This plot displays the numerical predictive check (NPC). The NPC is a model diagnosis tool for continuous data which is closely related to the VPC procedure: the principle is similar, with a different way to visualize the resulting information. While the VPC maintains the time dimension and can be used to point out at which time points the model overpredicts or underpredicts the data, the NPC allows to compare the empirical cumulative distribution function (CDF) of the observations, computed on the original data set, with the theoretical cumulative distribution, computed from data simulated with the model of interest and the design structure of the original data set.
Note that since the NPC compares each observation with its own simulated distribution, there is no concern of data binning like for the VPC.
In the following example, the parameters of a two-compartment model with iv infusion and linear elimination are estimated on the remifentanil data set.
One can see the empirical CDF of remifentanil concentration in blue, compared to the theoretical CDF based on simulated data in black. The 90% prediction interval corresponding to the theoretical CDF is visualized as a light blue area. Discrepancies between the empirical CDF and this area are marked in red. The log-scale on the x-axis allows to focus on small observations. The plot shows that the model underpredicts small observations, and tends to overpredict some observations between 20 and 40 units.
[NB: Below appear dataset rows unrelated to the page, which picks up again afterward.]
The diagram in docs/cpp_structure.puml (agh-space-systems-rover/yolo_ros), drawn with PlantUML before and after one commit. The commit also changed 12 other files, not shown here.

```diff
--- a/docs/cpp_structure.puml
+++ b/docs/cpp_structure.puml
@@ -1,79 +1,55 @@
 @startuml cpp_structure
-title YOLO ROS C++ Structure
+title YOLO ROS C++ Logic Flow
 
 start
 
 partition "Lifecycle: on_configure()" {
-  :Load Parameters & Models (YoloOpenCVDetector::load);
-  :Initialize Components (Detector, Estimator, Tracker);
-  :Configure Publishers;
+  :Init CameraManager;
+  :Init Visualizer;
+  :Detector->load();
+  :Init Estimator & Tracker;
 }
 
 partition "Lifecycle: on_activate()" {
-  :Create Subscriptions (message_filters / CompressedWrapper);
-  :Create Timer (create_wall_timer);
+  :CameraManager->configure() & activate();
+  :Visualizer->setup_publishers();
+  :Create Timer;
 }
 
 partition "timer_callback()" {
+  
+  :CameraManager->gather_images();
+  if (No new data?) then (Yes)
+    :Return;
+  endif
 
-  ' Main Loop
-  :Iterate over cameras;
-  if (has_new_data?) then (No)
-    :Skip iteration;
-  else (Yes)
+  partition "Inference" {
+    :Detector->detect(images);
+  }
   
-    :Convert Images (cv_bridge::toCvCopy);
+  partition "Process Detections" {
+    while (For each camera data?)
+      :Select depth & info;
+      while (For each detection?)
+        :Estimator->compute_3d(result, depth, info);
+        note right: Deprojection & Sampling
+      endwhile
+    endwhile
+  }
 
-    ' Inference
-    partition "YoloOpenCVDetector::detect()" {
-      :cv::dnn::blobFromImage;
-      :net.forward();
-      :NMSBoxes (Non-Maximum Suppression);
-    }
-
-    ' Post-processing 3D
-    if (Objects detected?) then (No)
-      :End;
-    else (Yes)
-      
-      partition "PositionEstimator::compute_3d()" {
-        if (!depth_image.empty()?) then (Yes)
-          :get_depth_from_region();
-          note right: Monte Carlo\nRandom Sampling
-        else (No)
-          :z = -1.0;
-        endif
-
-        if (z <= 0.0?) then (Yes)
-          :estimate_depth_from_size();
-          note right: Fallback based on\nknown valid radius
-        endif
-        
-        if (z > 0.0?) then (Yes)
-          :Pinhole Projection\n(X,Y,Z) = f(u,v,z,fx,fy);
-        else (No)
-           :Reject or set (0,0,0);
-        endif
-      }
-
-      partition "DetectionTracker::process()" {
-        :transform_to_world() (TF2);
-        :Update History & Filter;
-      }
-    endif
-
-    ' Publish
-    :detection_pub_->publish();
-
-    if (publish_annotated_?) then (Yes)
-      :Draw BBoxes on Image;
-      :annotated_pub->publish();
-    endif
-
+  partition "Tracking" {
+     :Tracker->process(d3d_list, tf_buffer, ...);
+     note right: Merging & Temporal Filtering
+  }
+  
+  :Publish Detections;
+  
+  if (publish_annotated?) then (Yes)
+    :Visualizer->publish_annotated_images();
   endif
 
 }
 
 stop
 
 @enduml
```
- General: Add/remove legend or grid.
- Empirical distribution: Add/remove empirical CDF.
- Predicted median: Add/remove theoretical CDF.
- Prediction interval: Add/remove the prediction interval for the theoretical CDF, and set the interpercentile level for the prediction interval (by default the level is 90) and its associated level.
- Outliers (area): Add/remove red areas indicating where the empirical CDF is outside the prediction interval.
- Set the number of evaluation points in the NPC.
- Use BLQ: Choose to use BLQ data or to ignore it to compute the VPC. BLQ data can be simulated, or can be equal to the limit of quantification (LOQ). The latter case induces strong bias.